U.S. Airstrikes in Iraq and Syria, Versus Drone Strikes in Pakistan, Yemen, and Somalia

by Micah Zenko Thursday, November 10, 2016
A U.S. Air Force MQ-1 Predator unmanned aerial vehicle assigned to the California Air National Guard's 163rd Reconnaissance Wing undergoes a postflight inspection (Reuters/U.S. Air Force/Tech. Sgt. Effrain Lopez/Handout)

Yesterday, U.S. Central Command (CENTCOM) published an updated estimate of civilian casualties from U.S. airstrikes in Iraq and Syria. Previously, the Pentagon had acknowledged just 55 civilian casualties for the air war that began in August 2014. The new CENTCOM estimate listed a total of 24 civilian casualty incidents, which “regrettably may have killed 64 civilians.” This makes the new official estimate of civilian fatalities 119. Read more »

How Everything Became War: A Conversation With Rosa Brooks

by Micah Zenko Monday, November 7, 2016
How Everything Became War and the Military Became Everything, by Rosa Brooks (Simon & Schuster, 2016).

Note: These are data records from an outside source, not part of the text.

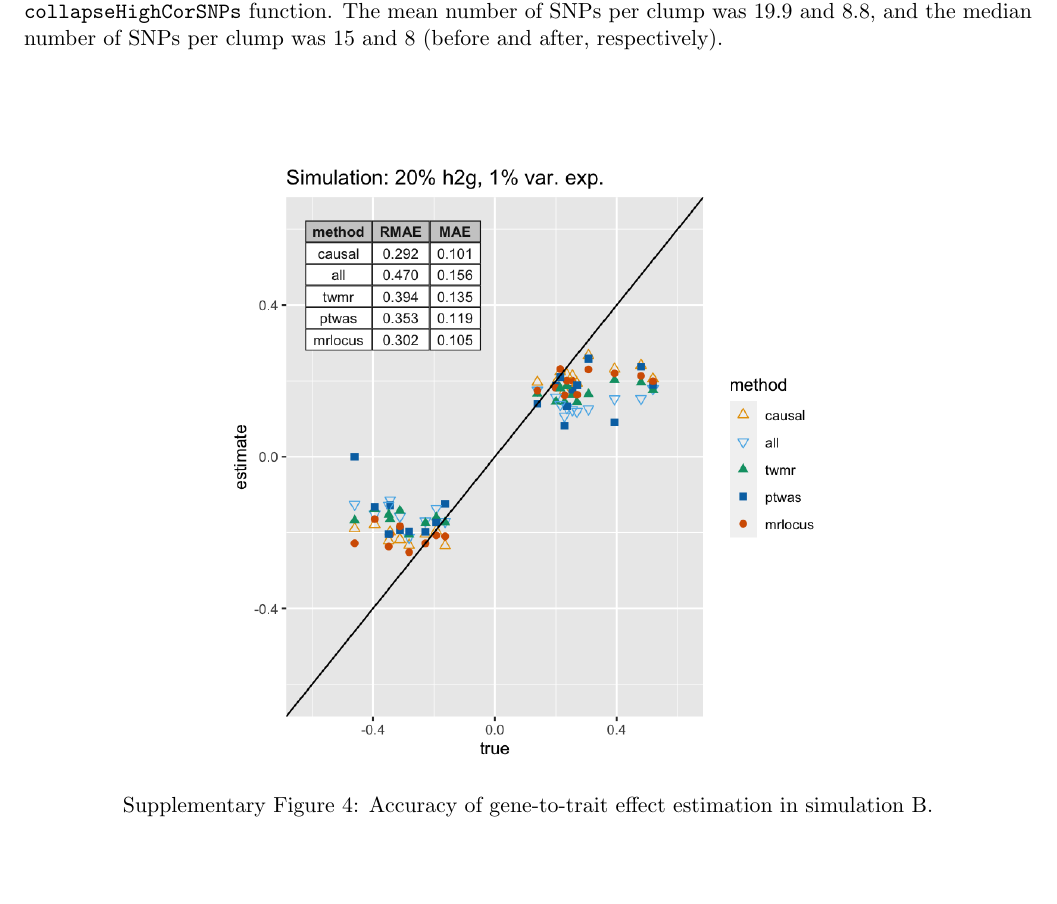
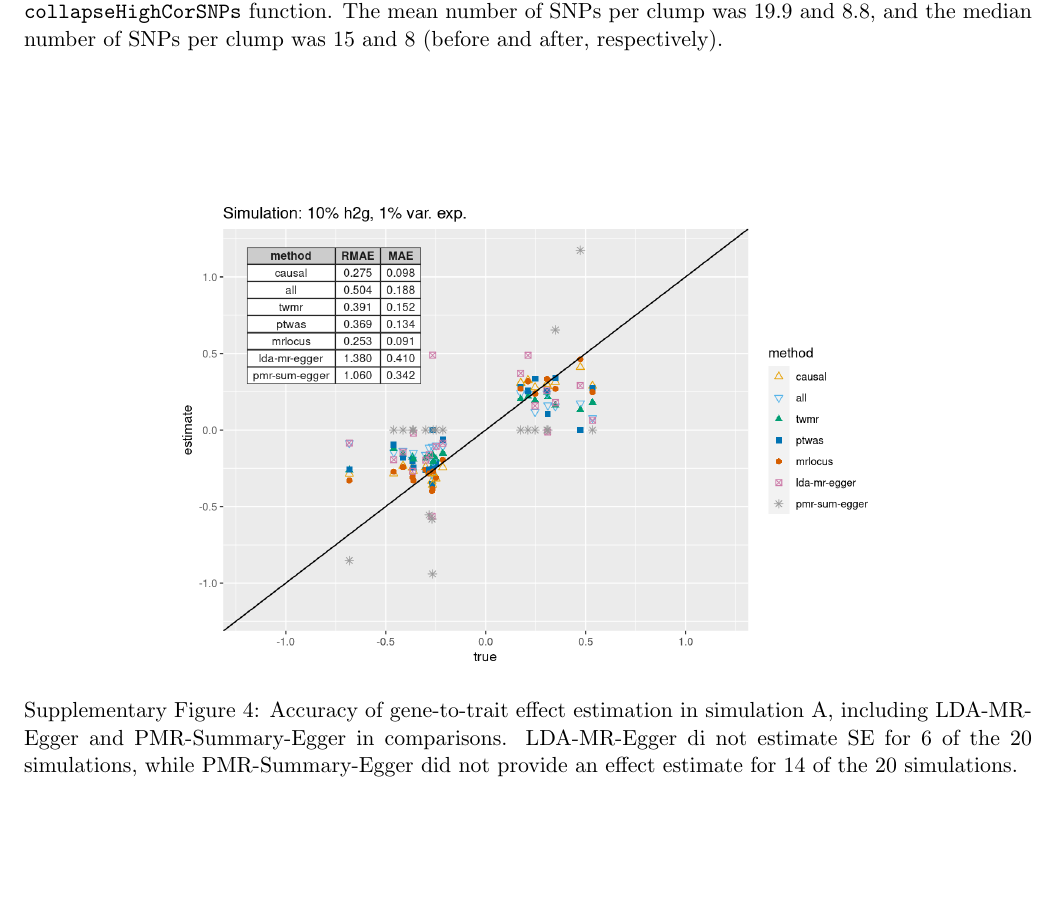
Before and after one commit to mikelove/mrlocusPaper, a LaTeX document (supp/supp.tex): part of page 4 of 24, cut so that both start at the same text. Compiled offline with pdfLaTeX.

Commit message:
add fig1

```diff
--- a/supp/supp.tex
+++ b/supp/supp.tex
@@ -114,6 +114,16 @@ LDL (UKBB) & \url{https://www.dropbox.com/s/4rnjzczwjgs5pgl/30780_irnt.gwas.impu
     function. The mean number of SNPs per clump was 19.9 and 8.8, and
     the median number of SNPs per clump was 15 and 8 (before and
     after, respectively).}
+\end{figure}
+
+\begin{figure}[!ht]
+  \centering
+  \includegraphics[width=.7\textwidth]{figs/sim1extra.png}
+  \caption{Accuracy of gene-to-trait effect estimation in simulation
+    A, including LDA-MR-Egger and PMR-Summary-Egger in
+    comparisons. LDA-MR-Egger di not estimate SE for 6 of the 20
+    simulations, while PMR-Summary-Egger did not provide an effect
+    estimate for 14 of the 20 simulations.}
 \end{figure}
 
 \begin{figure}[!ht]
```
Also changed, not shown: supp/figs/fig1_sim.png (added), 1 other file.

I was lucky enough to speak with Rosa Brooks about her recent book, How Everything Became War and the Military Became Everything: Tales From the Pentagon. Rosa is law professor at Georgetown University, a senior fellow at the New America Foundation, and a fellow columnist for Foreign Policy. We talk about her unique and compelling experiences at the Pentagon, where she served as a counselor to the undersecretary of defense for policy. Rosa also shares her thoughts on the role of retired military officers in election politics, and the difficulties (or lack thereof) in addressing the most pressing challenges to U.S. national security policy and law. She also gives some important advice for young policy professionals starting their careers. Read more »

Five Ways Trump’s Foreign Policy Would Be a Disaster

by Micah Zenko Thursday, November 3, 2016
Donald Trump and Hillary Clinton finish their third and final 2016 presidential campaign debate in Las Vegas, Nevada, October 19, 2016. (Blake/Reuters)

I have a new column today on Foreign Policy—“Trump Is Less Hawkish Than Hillary. Who Cares?”—which summarizes my evaluation of Hillary Clinton and Donald Trump’s foreign-policy positions. I have published a number of pieces focusing on both candidates, from Clinton’s call for a no-fly zone in Syria, to Trump’s convenient amnesia about strongly endorsing a U.S. ground intervention in Libya in February 2011. This campaign has been marked more by perceptions of the candidates’ behavior, temperaments, and familial or professional connections than actual policies. Read more »